The education sector consists of state-of-the art schools and higher education institutions which receive high rankings and attract a great number of local and international students. The fact that the island is becoming a regional educational centre has already resulted in a great deal of cooperation between institutions in the UK and Cyprus. More specifically, the University of Central Lancashire (UK) has established a branch in Cyprus, which is one of the fully accredited Cyprus private universities. Furthermore, other universities in Cyprus have collaborated with UK universities to develop and offer joint academic programmes and to share common research initiatives.
Likewise, the health sector in Cyprus has been through outstanding developments, with the complete modernisation of the national health service and the significant expansion of the public and private sector. The health sector consists of hospitals and clinics that offer world-class treatments and services to patients from all over the world, and especially the UK, Europe and MENA countries, as well as the Far East. Synergies between the UK and Cyprus can deliver excellent results in all fields of healthcare, from infrastructure and mobility to training and research.
Cyprus is also creating an ideal ecosystem for information technology, research and development which currently attracts a great number of renowned companies and top talent from around the world. Some of the booming areas have been software development, data centres, customer service and back offices. For this reason, Cyprus achieved an increase of 35.6% in the innovation performance on the European Innovation Scoreboard, compared to the EU average of 8.5% between 2016 and 2022.
What new prospects are on the horizon that could help strengthen the bilateral relations between the UK and Cyprus?
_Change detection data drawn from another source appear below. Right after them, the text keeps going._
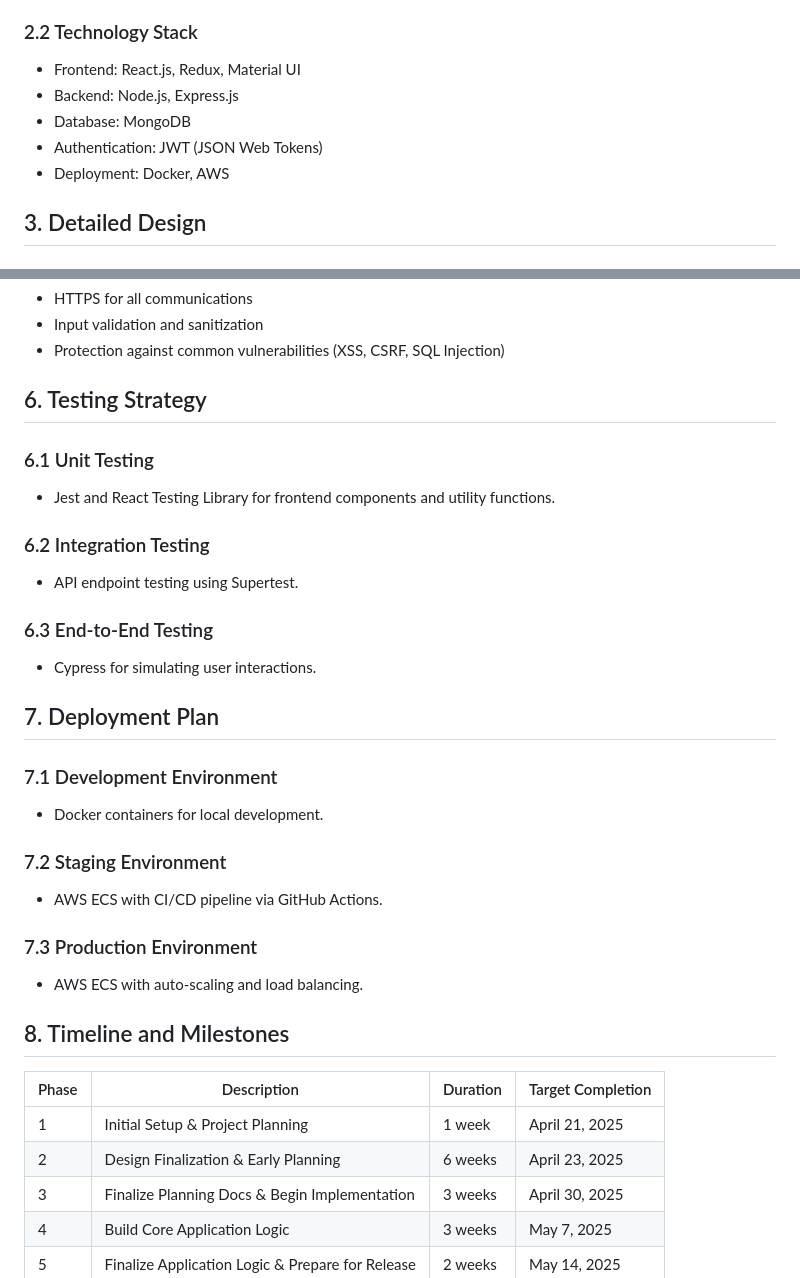
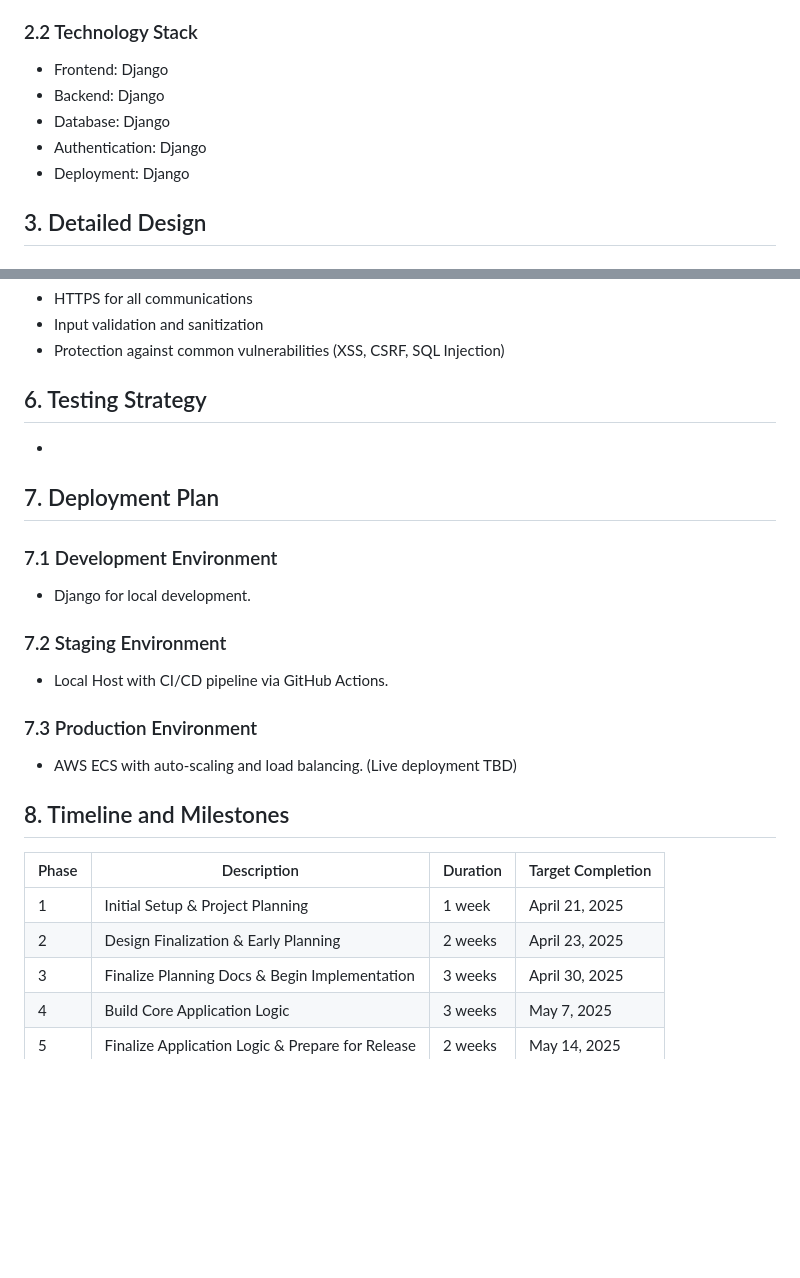
Before and after one commit to Web-Development-UAlberta/exsm-3951-exsm-3943-spring-2025-python-c-project-bookswap-besties-v2-even-bestier, a Markdown page: docs/DESIGN.md, 2 parts joined by grey strips. Rendered like a GitHub page; blank space fills up the shorter version.

```diff
--- a/docs/DESIGN.md
+++ b/docs/DESIGN.md
@@ -28,11 +28,11 @@ TMS follows a three-tier architecture:
 - Application Layer (Backend)
 - Data Layer (Database)
 ### 2.2 Technology Stack
-- Frontend: React.js, Redux, Material UI
-- Backend: Node.js, Express.js
-- Database: MongoDB
-- Authentication: JWT (JSON Web Tokens)
-- Deployment: Docker, AWS
+- Frontend: Django
+- Backend: Django
+- Database: Django
+- Authentication: Django
+- Deployment: Django
 
 ## 3. Detailed Design
 ### 3.1 Database Schema
@@ -139,26 +139,21 @@ Home
 - Input validation and sanitization
 - Protection against common vulnerabilities (XSS, CSRF, SQL Injection)
 ## 6. Testing Strategy
-### 6.1 Unit Testing
-- Jest and React Testing Library for frontend components and utility functions.
-### 6.2 Integration Testing
-- API endpoint testing using Supertest.
-### 6.3 End-to-End Testing
-- Cypress for simulating user interactions.
+-
 
 ## 7. Deployment Plan
 ### 7.1 Development Environment
-- Docker containers for local development.
+- Django for local development.
 ### 7.2 Staging Environment
-- AWS ECS with CI/CD pipeline via GitHub Actions.
+- Local Host with CI/CD pipeline via GitHub Actions.
 ### 7.3 Production Environment
-- AWS ECS with auto-scaling and load balancing.
+- AWS ECS with auto-scaling and load balancing. (Live deployment TBD)
 
 ## 8. Timeline and Milestones
 | Phase | Description                                      | Duration | Target Completion |
 |-------|--------------------------------------------------|----------|-------------------|
 | 1     | Initial Setup & Project Planning                 | 1 week   | April 21, 2025    |
-| 2     | Design Finalization & Early Planning             | 6 weeks  | April 23, 2025    |
+| 2     | Design Finalization & Early Planning             | 2 weeks  | April 23, 2025    |
 | 3     | Finalize Planning Docs & Begin Implementation    | 3 weeks  | April 30, 2025    |
 | 4     | Build Core Application Logic                     | 3 weeks  | May 7, 2025       |
 | 5     | Finalize Application Logic & Prepare for Release | 2 weeks  | May 14, 2025      |
```
Also changed, not shown: docs/SCOPE.md (+18 -19 lines).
I am confident that the robust bilateral relationship between Cyprus and the UK will continue to strengthen considerably over time. Cyprus remains a tried and tested reliable business partner and will seek to further advance its position as a significant international hub and investment destination.
Despite its small size and several shocks through time, the country has managed to stay on track, diversify and attract new investment, earning a reputation as one of the most resilient EU economies. Following the global economic crisis of 2012, the island succeeded to emerge stronger from an unprecedented crisis and much faster than predicted. Indeed, in less than five years, the Cyprus economy achieved full recovery and a growth of almost 4%, one of the highest in the EU. Recently the credit ratings agencies have upgraded Cyprus into investment-grade territory, and it is predicted that the economy will grow by 2.5% in 2023 and 2.9% in 2024.
The Cyprus Government has set ‘Vision 2035’, a long-term strategy, to build a resilient economy for Cyprus – a sustainable growth model focused on reforming the economy through traditional, but also new high-growth sectors, transparent governance and upgraded regulatory framework, more available financing sources, and prominence on green and digital transition.
The UK has a long-standing worldwide reputation and expertise in fields such as ICT, energy, healthcare, education and financial products, which Cyprus aspires to become a regional hub in. This, combined with the stability, access to other markets and the European base the island offers, makes Cyprus the perfect partner for UK economic and trade interests.